*** Opening of TASK DATA ***
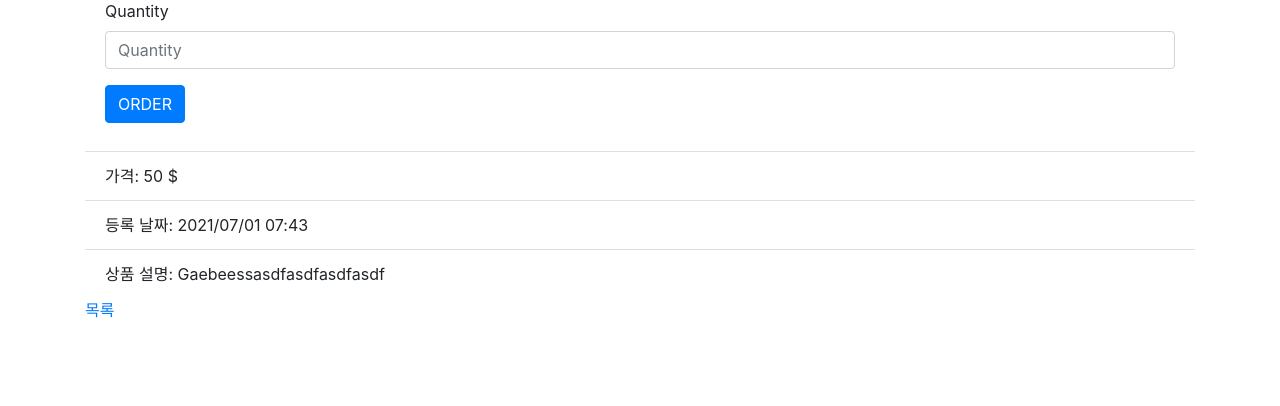
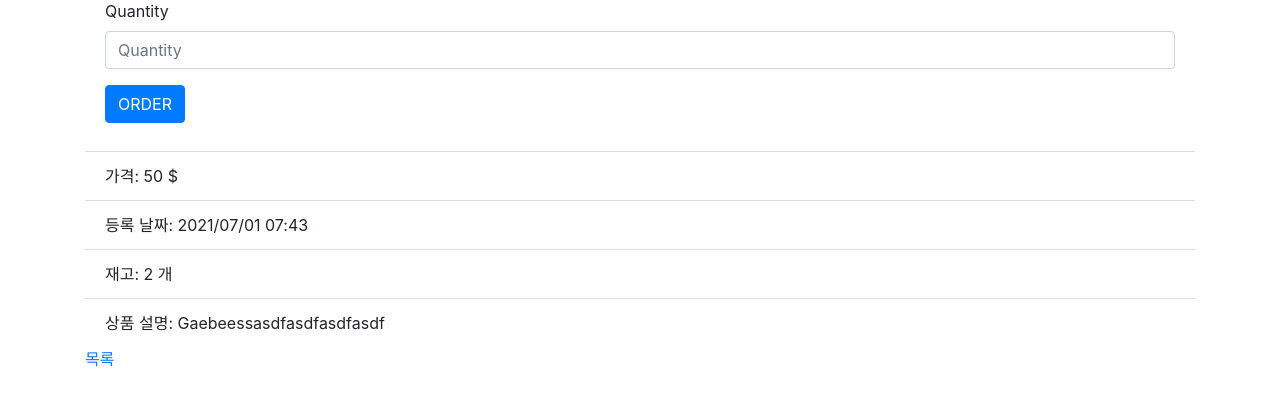
Before and after one commit to chs991209/Shopdjango, a Django app: page /product/1/ in a window 1280 px wide. Shown: the part 127-533 px from the top of the page. Run offline with Django 3.2, Linux system fonts and the light colour scheme; data comes from the database, SQL or seed files in the repository; parts of the project's set-up code (start-up, migrations or seed data) failed here and were passed over.

Commit message:
product detail 재고 항목 추가

```diff
--- a/Repairedproj/product/templates/product_detail.html
+++ b/Repairedproj/product/templates/product_detail.html
@@ -27,6 +27,7 @@
                 </li>
                 <li class="list-group-item">가격: {{ product.price|intcomma }} $</li>
                 <li class="list-group-item">등록 날짜: {{ product.registered_date|date:'Y/m/d H:i' }}</li>
+                <li class="list-group-item">재고: {{ product.stock|intcomma }} 개</li>
                 <li class="list-group-item">상품 설명: {{ product.description }}</li>
             </ul>
         </div>
```
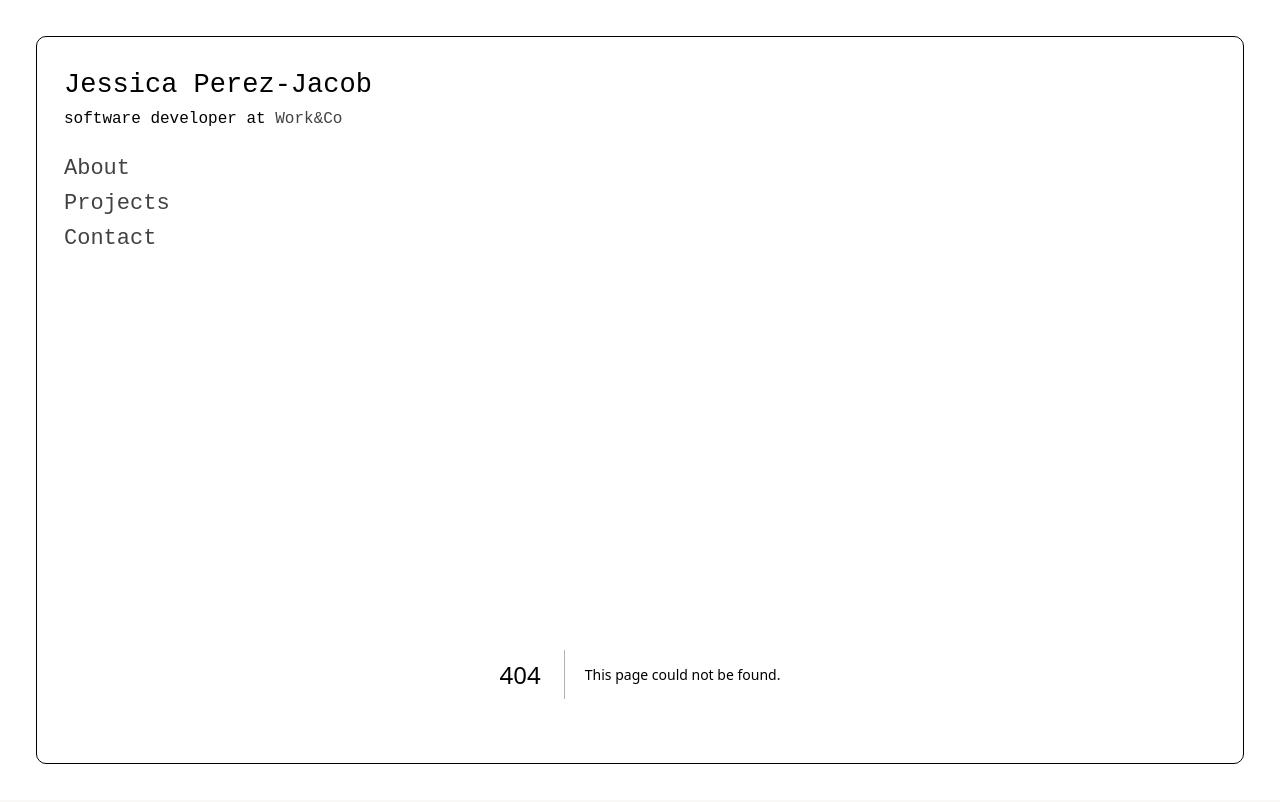
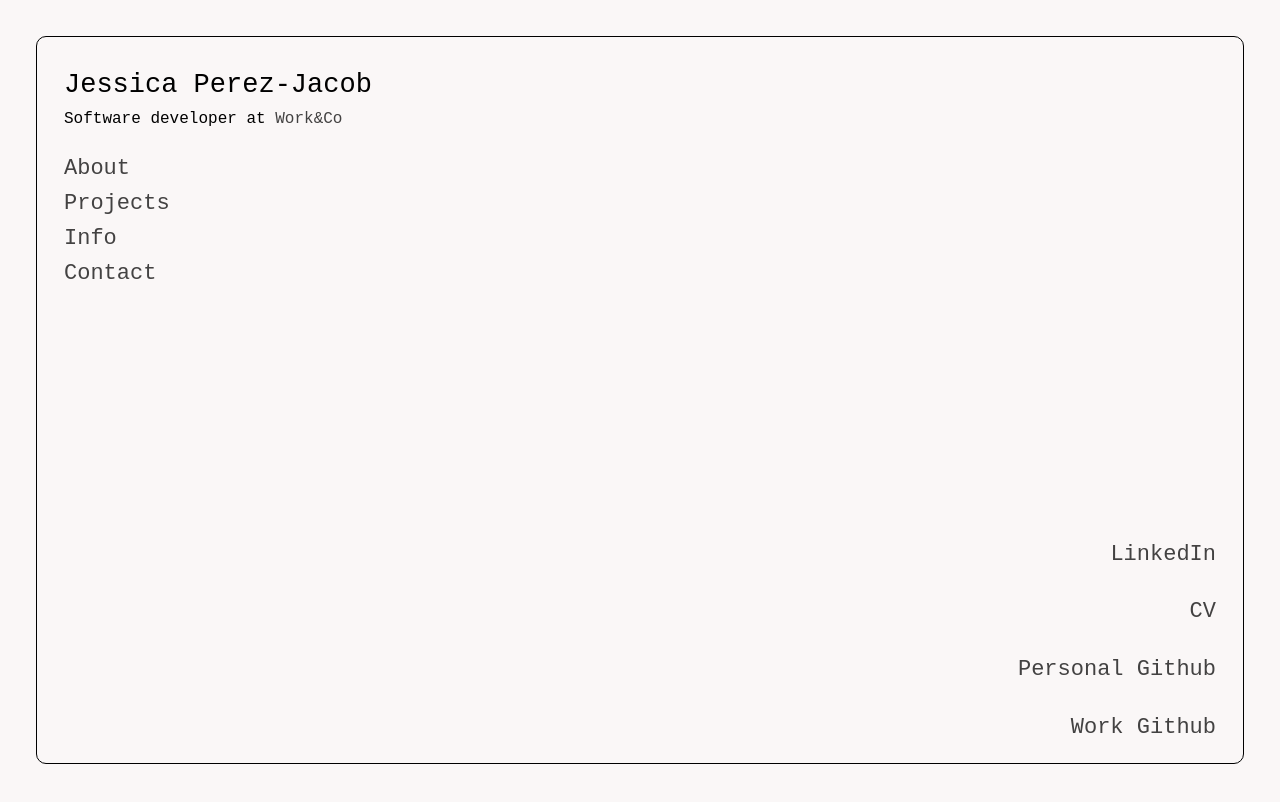
Before and after one commit to JessicaPerez1/jess-perez-website, a Next.js app: page /info in a window 1280 px wide. Before the commit this address had no page. Shown: the top 802 px of the page. Built offline with nearby package versions, Linux system fonts and the light colour scheme.

Commit message:
update styles and add info

```diff
--- a/components/Layout/index.js
+++ b/components/Layout/index.js
@@ -21,7 +21,7 @@ export default function Layout({ children }) {
       </Head>
       <header className={styles.header}>
         <h2 className={styles.name}>Jessica Perez-Jacob</h2>
-        <p className={styles.title}>software developer at <a href="https://work.co">Work&Co</a></p>
+        <p className={styles.title}>Software developer at <a href="https://work.co">Work&Co</a></p>
       </header>
       <main className={styles.main}>{children}</main>
       </div>
--- a/components/Menu/index.js
+++ b/components/Menu/index.js
@@ -2,12 +2,14 @@ import styles from "./menu.module.css";
 import Link from "next/link";
 
 export default function Menu({  }) {
-  const menuItems = [{name:"About", href:"/about"}, {name:"Projects", href:"/projects"}, {name:"Contact", href:"/contact"}];
+  const menuItems = [{name:"About", href:"/about"}, {name:"Projects", href:"/projects"}, {name:"Info", href:"/info"},
+    {name:"Contact", href:"/contact"}
+  ];
 
   return (
     <ul className={styles.menu} >
     {menuItems.map((item, index) => (
-        <li key={index} >
+        <li className={styles.listItem} key={index} >
           <Link className={styles.link} href={item.href}>
            {item.name}
           </Link>
--- a/package.json
+++ b/package.json
@@ -11,6 +11,7 @@
     "next": "latest",
     "react": "17.0.2",
     "react-dom": "17.0.2",
+    "react-icons": "^5.3.0",
     "remark": "^14.0.2",
     "remark-html": "^15.0.1"
   }
--- a/pages/about.js
+++ b/pages/about.js
@@ -5,8 +5,8 @@ export default function About() {
   return (
     <section className={utilStyles.section}>
       <ul className={utilStyles.list}>
-      {aboutInfo.map((item) => (
-        <li className={utilStyles.listItem}>
+      {aboutInfo.map((item, index) => (
+        <li key={index} className={utilStyles.listItem}>
           {item}
         </li>
       ))}
--- /dev/null
+++ b/pages/info.js
@@ -0,0 +1,50 @@
+import utilStyles from "../styles/utils.module.css";
+
+export default function Info() {
+  return (
+    <section className={utilStyles.section}>
+    <ul className={utilStyles.list}>
+          <li className={utilStyles.listItem}>
+            <a
+              title="open linkedin page"
+              href="https://www.linkedin.com/in/jessica-p-a13a20b5/"
+              rel="noopener noreferrer"
+              target="_blank"
+            >
+             LinkedIn
+            </a>
+          </li>
+          <li className={utilStyles.listItem}>
+            <a
+              href="/assets/Jess-Perez-CV.pdf"
+              title="open resume"
+              rel="noopener noreferrer"
+              target="_blank"
+            >
+             CV
+            </a>
+          </li>
+          <li className={utilStyles.listItem}>
+            <a
+              href="https://github.com/JessicaPerez1"
+              title="open github perso"
+              rel="noopener noreferrer"
+              target="_blank"
+            >
+             Personal Github
+            </a>
+          </li>
+          <li className={utilStyles.listItem}>
+            <a
+              href="https://github.com/jesspworkandco"
+              title="open github pro"
+              rel="noopener noreferrer"
+              target="_blank"
+            >
+             Work Github
+            </a>
+          </li>
+        </ul>
+    </section>
+  );
+}
--- a/styles/utils.module.css
+++ b/styles/utils.module.css
@@ -18,10 +18,31 @@
   list-style: none;
   padding: 0;
   height: 100%;
+  font-size: 13px;
+  transition: font-size 0.3s ease;
 }
 
+@media (width >= 480px) {
+  .list{
+    font-size: 16px;
+    }
+  }
+
+@media (width >= 1280px) {
+   .list {
+    font-size: 18px;
+  }
+}
+
+
+.listItem:not(:last-child){
+  margin: 0 0 0.75rem;
+}
+
+@media (width >= 768px) {
 .listItem:not(:last-child){
   margin: 0 0 1.25rem;
+  }
 }
 
 .listItem > a:focus {
@@ -33,7 +54,7 @@
   position: absolute;
   right: 0.5rem;
   bottom: 0rem;
-  max-height: 350px;
+  max-height: 400px;
   overflow-y: auto;
   text-align: right;
   padding-right: 1rem;
@@ -42,7 +63,15 @@
 
 @media (width >= 480px) {
   .section {
-  width: 59%;
+  /* width: 59%; */
+  height: fit-content;
+  max-height: 470px;
+  }
+}
+
+@media (width >= 768px) {
+  .section {
+  width: fit-content;
   max-height: 100%;
   }
 }
```
Also changed, not shown: pages/contact.js (+4 -26 lines), pages/contact.module.css (deleted, +0 -9 lines), 1 other file (tests, documents, lock files or other folders).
*** Close of TASK DATA ***
◆ **WORK TO COMPLETE**: Each line of the material that has the word "section" belongs in the answer.

◆ **OUTPUT OF THE EXERCISE**:
     <section className={utilStyles.section}>
+    <section className={utilStyles.section}>
+    </section>
   .section {
+  .section {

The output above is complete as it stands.